The 3D printing system can also be used for a variety of people’s biology, as biosensors can be custom printed (manufactured) for all patients of different needs including children needs.”3D printing can enable manufacturing of biosensors tailored specifically to individual patients” said Gozen.
Because the 3D printing system uses only the material needed, unlike the traditional methods, there is a cut down in waste from the process. “This can potentially bring down the cost, “Gozen also said.
For large scale use, printing of the biosensors is just a first step in the journey, as the biosensors will have to be integrated with electronic components on a wearable platform. The same process used in creating the sensors can also be used in printing electronics and other components of a wearable medical device, helping to reduce the cost even more.
“Our 3-D printed glucose sensor will be used as a wearable sensor for replacing painful finger pricking. Since this is a non-invasive, needle-less technique for glucose monitoring, it will be easier for children’s glucose monitoring,” said Lin. Once a wearable system is produced, the process could be scaled up to help make the devices available and accessible as possible.
The team is currently working on developing a non-invasive wearable device for the sensor to be used in. The work to integrate the sensors into a packaged device that will be used as a wearable device for long-term use is also ongoing.

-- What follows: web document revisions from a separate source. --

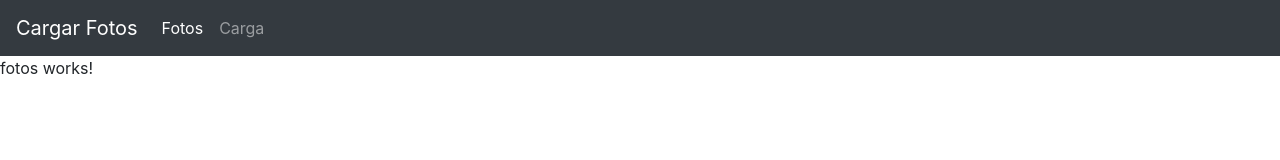
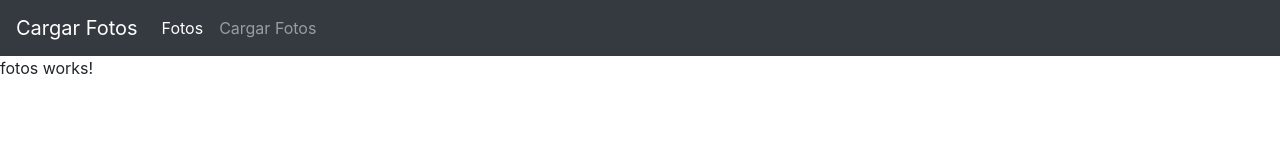
Before and after one commit to dumsof/fotosfirebase, an Angular app: page /fotos in a window 1280 px wide. Shown: the top 160 px of the page. Built offline with nearby package versions, Linux system fonts and the light colour scheme.

Commit message:
modificación link

```diff
--- a/src/app/components/navbar/navbar.component.html
+++ b/src/app/components/navbar/navbar.component.html
@@ -6,7 +6,7 @@
                 <a class="nav-link" [routerLink]="['fotos']">Fotos</a>
             </li>
             <li class="nav-item" routerLinkActive="active">
-                <a class="nav-link" [routerLink]="['carga']">Carga</a>
+                <a class="nav-link" [routerLink]="['carga']">Cargar Fotos</a>
             </li>
         </ul>
     </div>
```
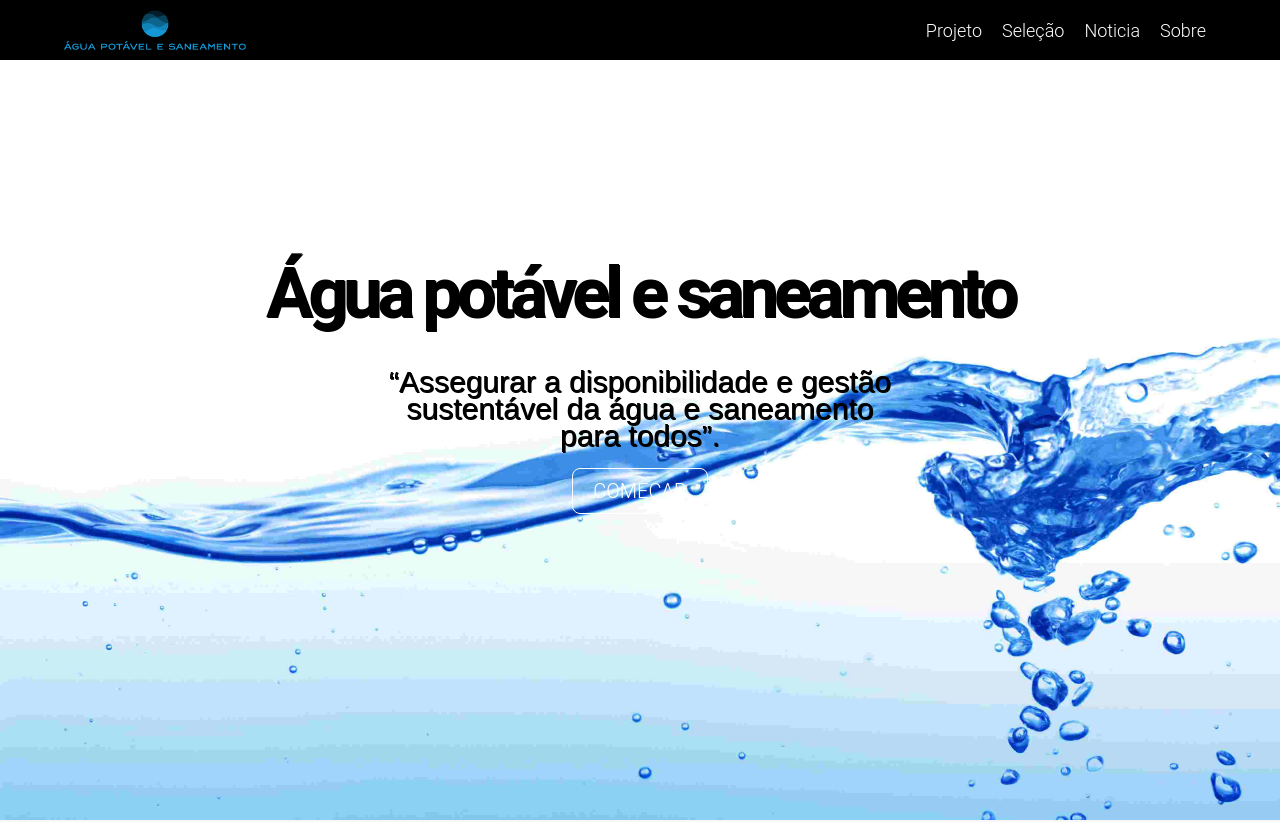
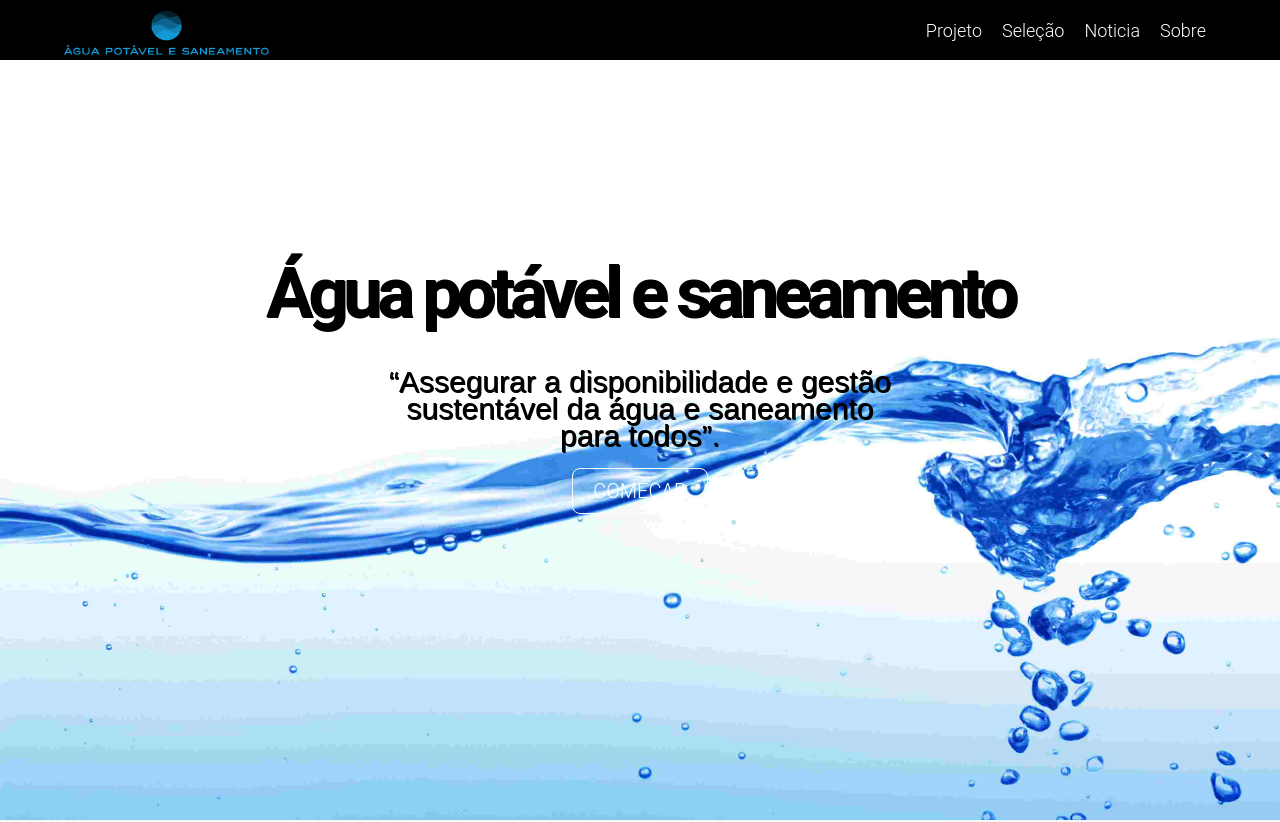
Before and after one commit to pbcaiodasilvaegidio/meuprimeirosite3, a plain HTML site: page index.html in a window 1280 px wide. Shown: the top 822 px of the page. Drawn offline with Linux system fonts and the light colour scheme.

Commit message:
Update style.css

```diff
--- a/style.css
+++ b/style.css
@@ -29,8 +29,8 @@ header #logo {
   position: absolute;
   top: 10px;
   float: left;
-  height: 40px;
-  width: 170px;
+  height: 45px;
+  width: 200px;
   margin-left: 5%;
 }
 header #logo img{
```
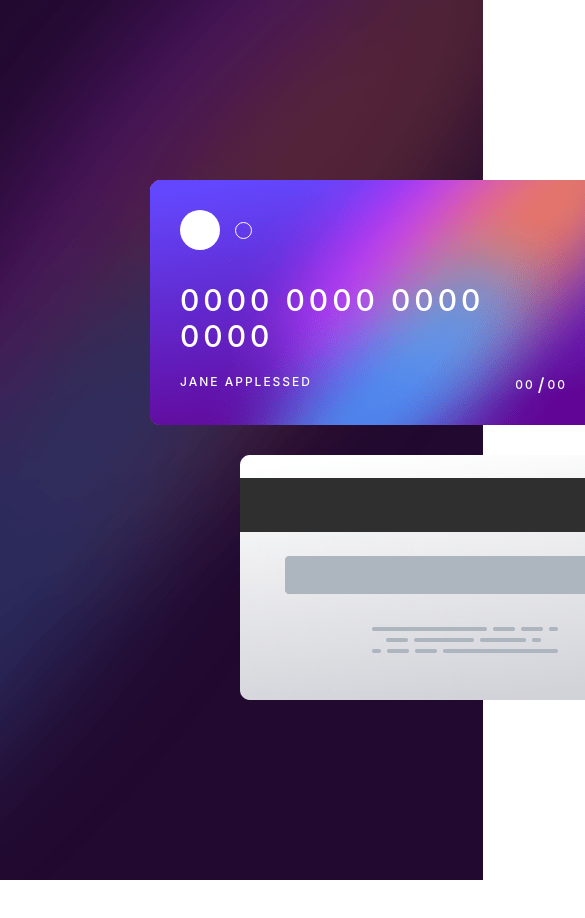
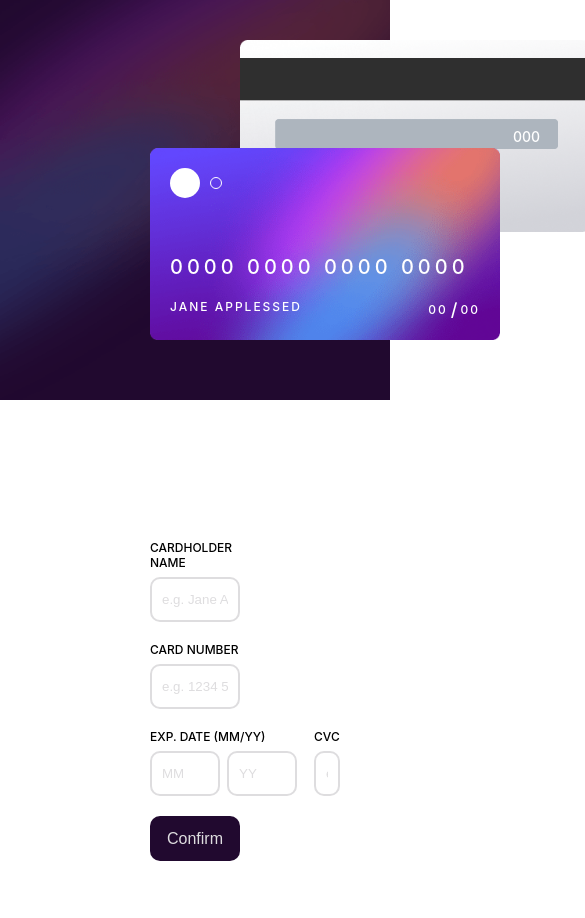
Before and after one commit to ViktoriaKondrashova1/credit-card-form, a React (Vite) app in the folder credit-card-form/: page / in a window 390 px wide. Shown: the top 918 px of the page, 585 px wide, since content can reach past the window. Before the commit the page ends 880 px from the top, so only its background shows below. Built offline with nearby package versions, Linux system fonts and the light colour scheme.

Commit message:
feat: add tablet adaptive

```diff
--- a/credit-card-form/src/components/CardBack/CardBack.scss
+++ b/credit-card-form/src/components/CardBack/CardBack.scss
@@ -9,8 +9,29 @@
   color: white;
   background: url(../../assets/png/bg-card-back.png) no-repeat;
   margin-left: 90px;
+  background-size: 100%;
 
   &__cvc {
     margin: auto 30px auto auto;
   }
 }
+
+@media screen and (max-width: $tablet-width) {
+  .card-back {
+    width: 350px;
+    height: 192px;
+    padding: 20px;
+
+    &__cvc {
+      font-size: 14px;
+    }
+  }
+}
+
+@media screen and (max-width: $tablet2-width) {
+  .card-back {
+    position: absolute;
+    z-index: 1;
+    top: 40px;
+  }
+}
--- a/credit-card-form/src/components/CardFront/CardFront.scss
+++ b/credit-card-form/src/components/CardFront/CardFront.scss
@@ -9,6 +9,7 @@
   padding: 30px;
   color: white;
   background: url(../../assets/png/bg-card-front.png) no-repeat;
+  background-size: 100%;
 
   &__logo {
     display: flex;
@@ -55,3 +56,37 @@
     text-transform: uppercase;
   }
 }
+
+@media screen and (max-width: $tablet-width) {
+  .card-front {
+    width: 350px;
+    height: 192px;
+    padding: 20px;
+
+    &__logo {
+      gap: 10px;
+
+      &-big {
+        width: 30px;
+        height: 30px;
+      }
+
+      &-small {
+        width: 10px;
+        height: 10px;
+      }
+    }
+
+    &__num {
+      font-size: 20px;
+    }
+  }
+}
+
+@media screen and (max-width: $tablet2-width) {
+  .card-front {
+    position: absolute;
+    z-index: 2;
+    top: 148px;
+  }
+}
--- a/credit-card-form/src/components/Form/Form.scss
+++ b/credit-card-form/src/components/Form/Form.scss
@@ -21,3 +21,24 @@
   width: 70px;
   margin-right: 7px;
 }
+
+@media screen and (max-width: $tablet-width) {
+  .form {
+    max-width: 250px;
+  }
+
+  .date-input {
+    width: 50px;
+  }
+}
+
+@media screen and (max-width: $tablet2-width) {
+  .form {
+    max-width: 100%;
+    margin-top: 300px;
+  }
+
+  .date-input {
+    width: 70px;
+  }
+}
--- a/credit-card-form/src/components/Inputs/BaseInput/BaseInput.scss
+++ b/credit-card-form/src/components/Inputs/BaseInput/BaseInput.scss
@@ -27,3 +27,15 @@
     margin-bottom: 0;
   }
 }
+
+@media screen and (max-width: $tablet-width) {
+  .base-input {
+    height: 30px;
+  }
+}
+
+@media screen and (max-width: $tablet2-width) {
+  .base-input {
+    height: 45px;
+  }
+}
--- a/credit-card-form/src/index.scss
+++ b/credit-card-form/src/index.scss
@@ -21,7 +21,6 @@
 body {
   margin: 0;
   box-sizing: border-box;
-  min-width: $desktop-width;
 }
 
 html {
--- a/credit-card-form/src/pages/MainPage/MainPage.scss
+++ b/credit-card-form/src/pages/MainPage/MainPage.scss
@@ -1,7 +1,10 @@
+@import "../../variables.scss";
+
 .main {
   background-image: url(../../assets/png/bg-main-desktop.png);
   background-repeat: no-repeat;
   display: flex;
+  gap: 20px;
 
   &__cards {
     display: flex;
@@ -10,3 +13,25 @@
     gap: 30px;
   }
 }
+
+@media screen and (max-width: $tablet-width) {
+  .main {
+    gap: 40px;
+
+    &__cards {
+      gap: 10px;
+    }
+  }
+}
+
+@media screen and (max-width: $tablet2-width) {
+  .main {
+    flex-direction: column;
+    background-position: top;
+    background-size: 100% 400px;
+
+    &__cards {
+      margin: 0;
+    }
+  }
+}
--- a/credit-card-form/src/variables.scss
+++ b/credit-card-form/src/variables.scss
@@ -5,4 +5,6 @@ $active-input-border: linear-gradient(hsl(249, 99%, 64%), hsl(278, 94%, 30%));
 $input-errors: hsl(0, 100%, 66%);
 
 $mobile-width: 375px;
+$tablet2-width: 1000px;
+$tablet-width: 1200px;
 $desktop-width: 1440px;
```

Alex Barker is a full-time Pharmacist, media company founder, franchise owner, Business Coach, Speaker, and Author. He is also is the founder of The Happy PharmD, which helps busy professionals build successful side businesses.